And then you just gradually increase your hours as the need occurs. If you're at a hospital that has, let's say, three, four or five part-time people, well, maybe you go half-time or almost full-time while cutting down on the part-time people. And to the hospital, the budget's the same but you're increasing your hours and you're getting away from the drudgery of the call and the long hours and so forth that comes with clinical medicine and the highs and the lows and the urgency that occurs. Whereas CDI is a more constant type of job where it's a move and you get time off.

Anyway, you do that and then eventually just build yourself up to be the medical director at that institution. Or after you've been doing PA work for a while, and if you feel like you're willing to make a change, you could move to one of these offsite consulting firms that provide services. So, then you can be working remotely reviewing records and talking to physicians and nurses remotely, or you could move up to that director level at another institution. And then again, similarly, you can do a lateral move to maybe get a CMO job, or stay at your own institution if a position opens or in your system if you're part of a multi-hospital system. I think if you get involved heavily in health information, informatics, quality, and utilization management, while you're working in the CDI realm because again, there's a lot of overlap and coordination, then that really will position you well for a position as a chief medical officer.

Just to mention the salaries briefly. Probably if you're swapping your time out as a PA one or two hours a day, it's going to be the equivalent of $150,000 to $180,000 per year. In other words, if you were full-time. I don't know what that amounts to, I think that would be maybe $70 to $100 per hour. But basically, what you want to do is say, "Look, I'm going to cut back by a quarter-time in my clinical, and I'm going to replace it with this". The dollars will probably be pretty close to what you would get clinically.

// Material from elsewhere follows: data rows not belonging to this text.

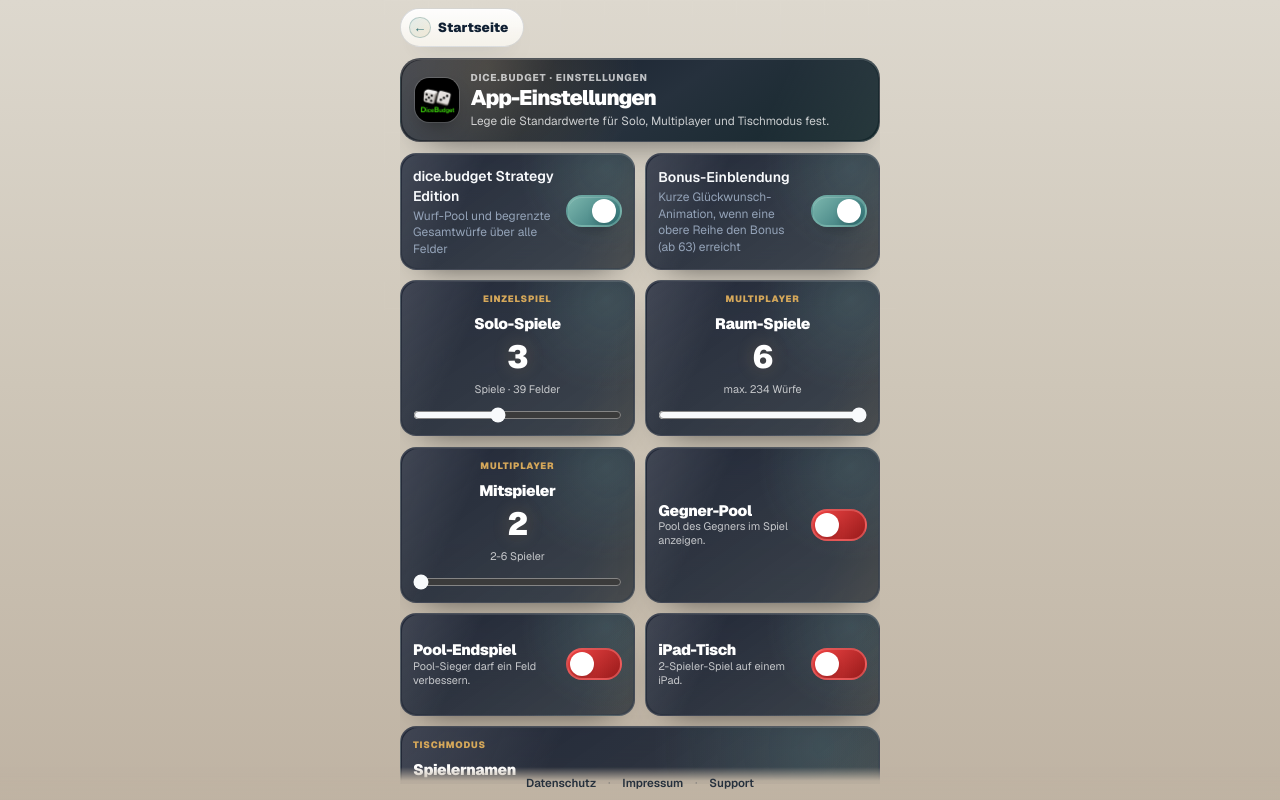
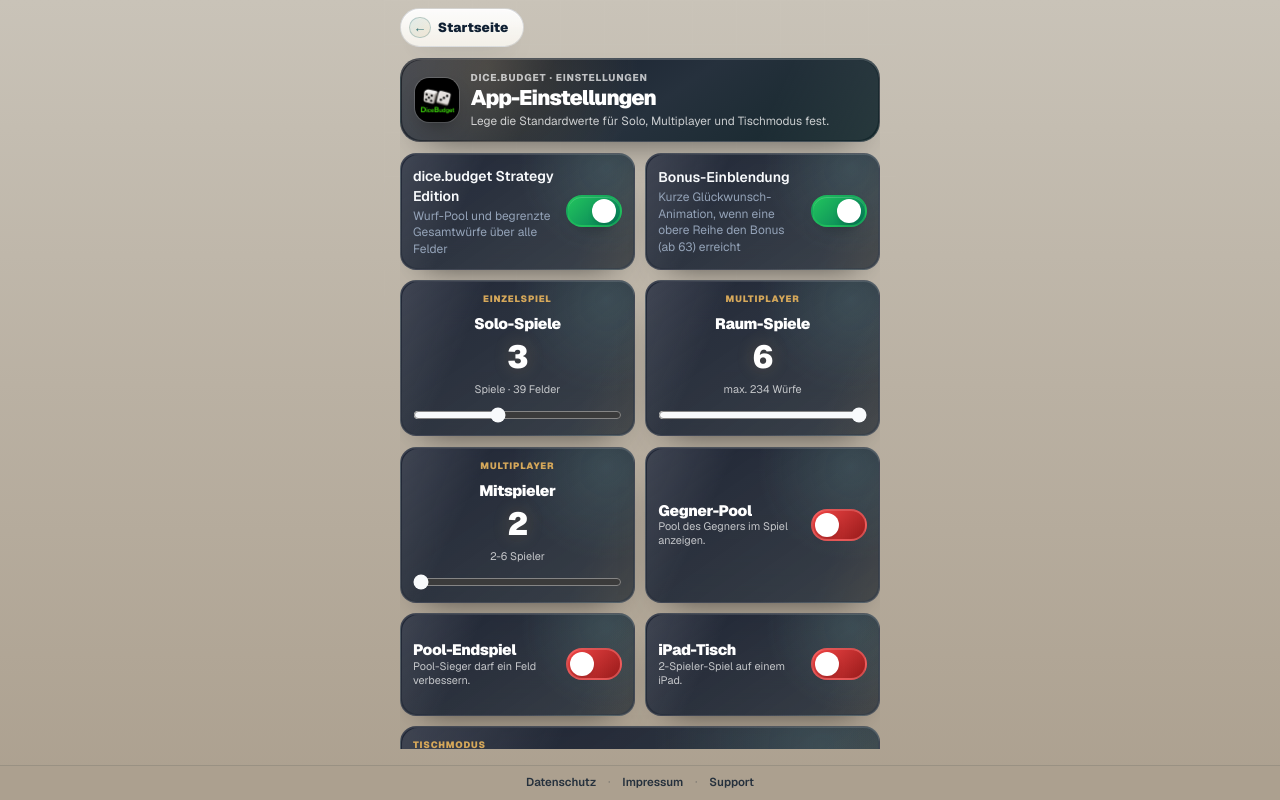
Before and after one commit to marclangebeck/dicebudget, a Next.js app in the folder frontend/: page /settings in a window 1280 px wide. Built offline with nearby package versions, Linux system fonts and the light colour scheme; no server answers.

Commit message:
Fixe Footer-Layout und dunkle App-Hintergrund ab

```diff
--- a/frontend/app/app/layout.tsx
+++ b/frontend/app/app/layout.tsx
@@ -8,7 +8,7 @@ export const viewport: Viewport = {
   maximumScale: 1,
   userScalable: false,
   viewportFit: "cover",
-  themeColor: "#bfb3a3",
+  themeColor: "#aca08f",
 };
 
 export default function AppHomeLayout({ children }: { children: ReactNode }) {
--- a/frontend/app/datenschutz/layout.tsx
+++ b/frontend/app/datenschutz/layout.tsx
@@ -8,7 +8,7 @@ export const viewport: Viewport = {
   maximumScale: 1,
   userScalable: false,
   viewportFit: "cover",
-  themeColor: "#bfb3a3",
+  themeColor: "#aca08f",
 };
 
 export default function DatenschutzLayout({ children }: { children: ReactNode }) {
--- a/frontend/app/globals.css
+++ b/frontend/app/globals.css
@@ -1,9 +1,9 @@
 @import "tailwindcss";
 
 :root {
-  --app-bg-top: #ddd8ce;
-  --app-bg-mid: #cec6b8;
-  --app-bg-bottom: #bfb3a3;
+  --app-bg-top: #c9c3b8;
+  --app-bg-mid: #bab1a3;
+  --app-bg-bottom: #aca08f;
   --chrome-foreground: #f1f5f9;
   --chrome-text-secondary: #cbd5e1;
   --chrome-text-muted: #94a3b8;
@@ -505,6 +505,8 @@ html.legal-route body {
 .home-screen,
 .setup-screen,
 .play-screen {
+  display: grid;
+  grid-template-rows: minmax(0, 1fr) auto;
   height: var(--app-viewport-height, 100dvh);
   max-height: var(--app-viewport-height, 100dvh);
   min-height: 0;
@@ -527,7 +529,6 @@ html.legal-route body {
 .home-screen-main {
   min-height: 0;
   overflow: hidden;
-  padding-bottom: 2.2rem;
   -webkit-overflow-scrolling: auto;
   touch-action: manipulation;
 }
@@ -1127,23 +1128,15 @@ html.legal-route body {
 }
 
 .app-legal-footer {
-  position: absolute;
-  right: 0;
-  bottom: 0;
-  left: 0;
-  z-index: 30;
-  display: flex;
+  display: flex;
+  min-height: 2.05rem;
+  flex-shrink: 0;
   align-items: center;
   justify-content: center;
   gap: 0.45rem;
-  min-height: 2rem;
-  padding: 0.25rem 0.75rem max(0.35rem, env(safe-area-inset-bottom, 0px));
-  background: linear-gradient(
-    0deg,
-    var(--app-bg-bottom) 0%,
-    rgba(191, 179, 163, 0.94) 58%,
-    rgba(191, 179, 163, 0) 100%
-  );
+  border-top: 1px solid rgba(38, 49, 61, 0.14);
+  padding: 0.28rem 0.75rem max(0.42rem, env(safe-area-inset-bottom, 0px));
+  background: var(--app-bg-bottom);
   pointer-events: auto;
 }
 
@@ -1179,7 +1172,6 @@ html.legal-route body {
   .home-screen-main {
     gap: 0.5rem;
     padding-top: max(0.45rem, env(safe-area-inset-top));
-    padding-bottom: 2rem;
   }
 
   .home-hero-banner {
@@ -1322,7 +1314,6 @@ html.legal-route body {
 }
 
 .play-screen-inner {
-  padding-bottom: 2.2rem;
   touch-action: manipulation;
 }
 
@@ -2348,7 +2339,6 @@ html.legal-route body {
 
 .setup-screen-body {
   position: relative;
-  padding-bottom: 2.6rem;
 }
 
 .app-screen-header,
@@ -2981,17 +2971,17 @@ html.legal-route body {
   align-self: center;
 }
 
-.settings-compact-card--toggle button[role="switch"] {
+.settings-compact-card.settings-compact-card--toggle button[role="switch"] {
   border-color: rgba(185, 28, 28, 0.5);
   background: linear-gradient(135deg, #ef4444 0%, #991b1b 100%);
 }
 
-.settings-compact-card--toggle button[role="switch"][aria-checked="true"] {
+.settings-compact-card.settings-compact-card--toggle button[role="switch"][aria-checked="true"] {
   border-color: rgba(34, 197, 94, 0.58);
   background: linear-gradient(135deg, #22c55e 0%, #047857 100%);
 }
 
-.settings-compact-card--toggle button[role="switch"][aria-checked="false"] {
+.settings-compact-card.settings-compact-card--toggle button[role="switch"][aria-checked="false"] {
   border-color: rgba(248, 113, 113, 0.58);
   background: linear-gradient(135deg, #ef4444 0%, #991b1b 100%);
 }
--- a/frontend/app/impressum/layout.tsx
+++ b/frontend/app/impressum/layout.tsx
@@ -8,7 +8,7 @@ export const viewport: Viewport = {
   maximumScale: 1,
   userScalable: false,
   viewportFit: "cover",
-  themeColor: "#bfb3a3",
+  themeColor: "#aca08f",
 };
 
 export default function ImpressumLayout({ children }: { children: ReactNode }) {
--- a/frontend/app/layout.tsx
+++ b/frontend/app/layout.tsx
@@ -35,7 +35,7 @@ export const viewport: Viewport = {
   width: "device-width",
   initialScale: 1,
   viewportFit: "cover",
-  themeColor: "#bfb3a3",
+  themeColor: "#aca08f",
 };
 
 export default function RootLayout({
--- a/frontend/app/multi/layout.tsx
+++ b/frontend/app/multi/layout.tsx
@@ -8,7 +8,7 @@ export const viewport: Viewport = {
   maximumScale: 1,
   userScalable: false,
   viewportFit: "cover",
-  themeColor: "#bfb3a3",
+  themeColor: "#aca08f",
 };
 
 export default function MultiLayout({ children }: { children: ReactNode }) {
--- a/frontend/app/play/layout.tsx
+++ b/frontend/app/play/layout.tsx
@@ -9,7 +9,7 @@ export const viewport: Viewport = {
   maximumScale: 1,
   userScalable: false,
   viewportFit: "cover",
-  themeColor: "#bfb3a3",
+  themeColor: "#aca08f",
 };
 
 export default function PlayLayout({ children }: { children: ReactNode }) {
--- a/frontend/app/settings/layout.tsx
+++ b/frontend/app/settings/layout.tsx
@@ -8,7 +8,7 @@ export const viewport: Viewport = {
   maximumScale: 1,
   userScalable: false,
   viewportFit: "cover",
-  themeColor: "#bfb3a3",
+  themeColor: "#aca08f",
 };
 
 export default function SettingsLayout({ children }: { children: ReactNode }) {
--- a/frontend/app/solo/layout.tsx
+++ b/frontend/app/solo/layout.tsx
@@ -8,7 +8,7 @@ export const viewport: Viewport = {
   maximumScale: 1,
   userScalable: false,
   viewportFit: "cover",
-  themeColor: "#bfb3a3",
+  themeColor: "#aca08f",
 };
 
 export default function SoloLayout({ children }: { children: ReactNode }) {
--- a/frontend/app/stats/layout.tsx
+++ b/frontend/app/stats/layout.tsx
@@ -8,7 +8,7 @@ export const viewport: Viewport = {
   maximumScale: 1,
   userScalable: false,
   viewportFit: "cover",
-  themeColor: "#bfb3a3",
+  themeColor: "#aca08f",
 };
 
 export default function StatsLayout({ children }: { children: ReactNode }) {
--- a/frontend/components/FixedScreenShell.tsx
+++ b/frontend/components/FixedScreenShell.tsx
@@ -21,7 +21,7 @@ export function FixedScreenShell({ routeClass, children }: Props) {
 
   return (
     <div
-      className={`${screenClass(routeClass)} app-bg relative flex h-dvh max-h-dvh min-h-0 w-full max-w-full flex-col overflow-hidden`}
+      className={`${screenClass(routeClass)} app-bg h-dvh max-h-dvh min-h-0 w-full max-w-full overflow-hidden`}
     >
       {children}
       <AppLegalFooter />
--- a/frontend/components/HomeScreenShell.tsx
+++ b/frontend/components/HomeScreenShell.tsx
@@ -12,7 +12,7 @@ export function HomeScreenShell({ children }: Props) {
   useFixedViewport("home-route");
 
   return (
-    <div className="home-screen app-bg relative flex h-dvh max-h-dvh min-h-0 w-full max-w-full flex-col overflow-hidden">
+    <div className="home-screen app-bg h-dvh max-h-dvh min-h-0 w-full max-w-full overflow-hidden">
       {children}
       <AppLegalFooter />
     </div>
```
Also changed, not shown: 1 other file (tests, documents, lock files or other folders).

Then if you move up to medical director, the typical medical director will earn usually between $180,000 to $230,000 per year in an equivalent full-time position. You can move to be a PA or a medical director at a revenue cycle company like I mentioned earlier that offers these services and the pay I think is about the same. And they'll either place you in someplace or they'll just do the remote.

And once you get to the position of a VP or chief medical officer, you're basically going to be making $300,000 or more. Depending on seniority and the size of your system, you could make well over that with bonuses and seniority. That's why it's such a good job. It's a good entree. It's a good part-time job that can morph into a full-time job, which can morph into more management and more leadership. The salaries on the hospital side are pretty darn good.

I think that's basically what I wanted to cover today. Hopefully, I've given you a good idea of what clinical documentation integrity is, what a physician advisor for CDI and a medical director for CDI would be doing, how that can segue into a position as a VP or a chief medical officer. And if it's something that you might be interested in, I advise you to look at those resources I mentioned today. Check it out and let me know how it goes.


Many of the links that I refer you to are affiliate links. That means that I receive a payment from the seller if you purchase the affiliate item using my link. Doing so has no effect on the price you are charged. And I only promote products and services that I believe are of high quality and will be useful to you.

The opinions expressed here are mine and my guest’s. While the information provided on the podcast is true and accurate to the best of my knowledge, there is no express or implied guarantee that using the methods discussed here will lead to success in your career, life, or business.

The information presented on this blog and related podcast is for entertainment and/or informational purposes only. I do not provide medical, legal, tax, or emotional advice. If you take action on the information provided on the blog or podcast, it is at your own risk. Always consult an attorney, accountant, career counselor, or other professional before making any major decisions about your career.